(As I stated in the OP, I have no claims as to how to induce honest equilibrium in my setup.)

Debate Minus Factored Cognition

When I say that you get the correct answer, or the honest answer, I mean something like "you get the one that we would want our AI systems to give, if we knew everything that the AI systems know". An alternative definition is that the answer should be "accurately reporting what humans would justifiably believe given lots of time to reflect" rather than "accurately corresponding to reality".

Right, OK.

So my issue with using "correct" like this in the current context is that it hides too much and creates a big risk of conflation. By no means do I assume -- or intend to argue -- that my debate setup can correctly answer every question in the sense above. Yet, of course, I intend for my system to provide "correct answers" in some sense. (A sense which has less to do with providing the best answer possible from the information available, and more to do with avoiding mistakes.)

If I suppose "correct" is close to has an honest argument which gives enough information to convince a human (let's call this correct), then I would buy your original argument. Yet this would do little to connect my argument to factored cognition.

If I suppose "correct" is close to what HCH would say (correct) then I still don't buy your argument at all, for precisely the same reason that I don't buy the version where "correct" simply means "true" -- namely, because correct answers don't necessarily win in my debate setup, any more than correct answers do.

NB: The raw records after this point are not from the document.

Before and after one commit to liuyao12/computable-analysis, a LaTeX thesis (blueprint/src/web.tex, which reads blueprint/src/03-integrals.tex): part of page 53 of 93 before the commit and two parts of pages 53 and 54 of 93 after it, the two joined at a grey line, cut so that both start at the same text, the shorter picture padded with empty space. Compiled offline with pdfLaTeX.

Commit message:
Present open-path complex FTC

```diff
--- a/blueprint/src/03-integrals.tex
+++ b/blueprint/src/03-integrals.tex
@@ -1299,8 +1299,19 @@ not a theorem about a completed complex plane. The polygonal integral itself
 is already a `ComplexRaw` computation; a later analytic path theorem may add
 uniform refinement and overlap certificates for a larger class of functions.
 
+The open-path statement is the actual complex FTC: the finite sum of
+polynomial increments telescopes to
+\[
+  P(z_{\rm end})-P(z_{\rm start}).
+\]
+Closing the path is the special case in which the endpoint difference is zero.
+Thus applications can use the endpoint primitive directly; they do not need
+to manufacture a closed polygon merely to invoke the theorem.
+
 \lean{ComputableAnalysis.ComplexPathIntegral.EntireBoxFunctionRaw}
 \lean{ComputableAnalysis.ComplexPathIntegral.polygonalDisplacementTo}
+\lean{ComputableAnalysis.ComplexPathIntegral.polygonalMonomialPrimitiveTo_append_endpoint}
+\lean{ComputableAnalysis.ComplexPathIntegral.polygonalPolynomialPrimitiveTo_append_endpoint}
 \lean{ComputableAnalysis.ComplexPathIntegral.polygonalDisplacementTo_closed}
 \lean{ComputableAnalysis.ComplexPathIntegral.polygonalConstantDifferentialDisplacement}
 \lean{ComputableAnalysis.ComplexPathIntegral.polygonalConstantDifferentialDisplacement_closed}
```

Of course neither of those would be very sensible definitions of "correct", since either would make the WFC claim uninteresting.

Let's suppose that "correct" at least includes answers which an ideal HCH would give (IE, assuming no alignment issues with HCH, and assuming the human uses pretty good question-answering strategies). I hope you think that's a fair supposition -- your original comment was trying to make a meaningful statement about the relationship between my thing and factored cognition, so it seems reasonable to interpret WFC in that light.

I furthermore suppose that actual literal PSPACE problems can be safely computed by HCH. (This isn't really clear, given safety restrictions you'd want to place on HCH, but we can think about that more if you want to object.)

So my new counterexample is PSPACE problems. Although I suppose an HCH can answer such questions, I have no reason to think my proposed debate system can. Therefore I think the tree you propose (which iiuc amounts to a proof of "A is never fully defeated") won't systematically be correct (A may be defeated by virtue of its advocate not being able to provide the human with enough reason to think it is true).


Other responses:

In this case they're acknowledging that the other player's argument is "correct" (i.e. more likely than not to win if we continued recursively debating). While this doesn't guarantee their loss, it sure seems like a bad sign.

In this position, I would argue to the judge that not being able to identify specifically which assumption of my opponent's is incorrect does not indicate concession, precisely because my opponent may have a complex web of argumentation which hides the contradiction deep in the branches or pushes it off to infinity.

Yes, I agree this is true under those specific rules. But if there was a systematic bias in this way, you could just force exploration of both player's arguments in parallel (at only 2x the cost).

Agreed -- I was only pointing out that the setup you linked didn't have the property you mentioned, not that it would be particularly hard to get.

Debate Minus Factored Cognition

I don't think I ever use "fully defeat" in a leaf? It's always in a Node, or in a Tree (which is a recursive call to the procedure that creates the tree).

Ahhhhh, OK. I missed that that was supposed to be a recursive call, and interpreted it as a leaf node based on the overall structure. So I was still missing an important part of your argument. I thought you were trying to offer a static tree in that last part, rather than a procedure.

Load More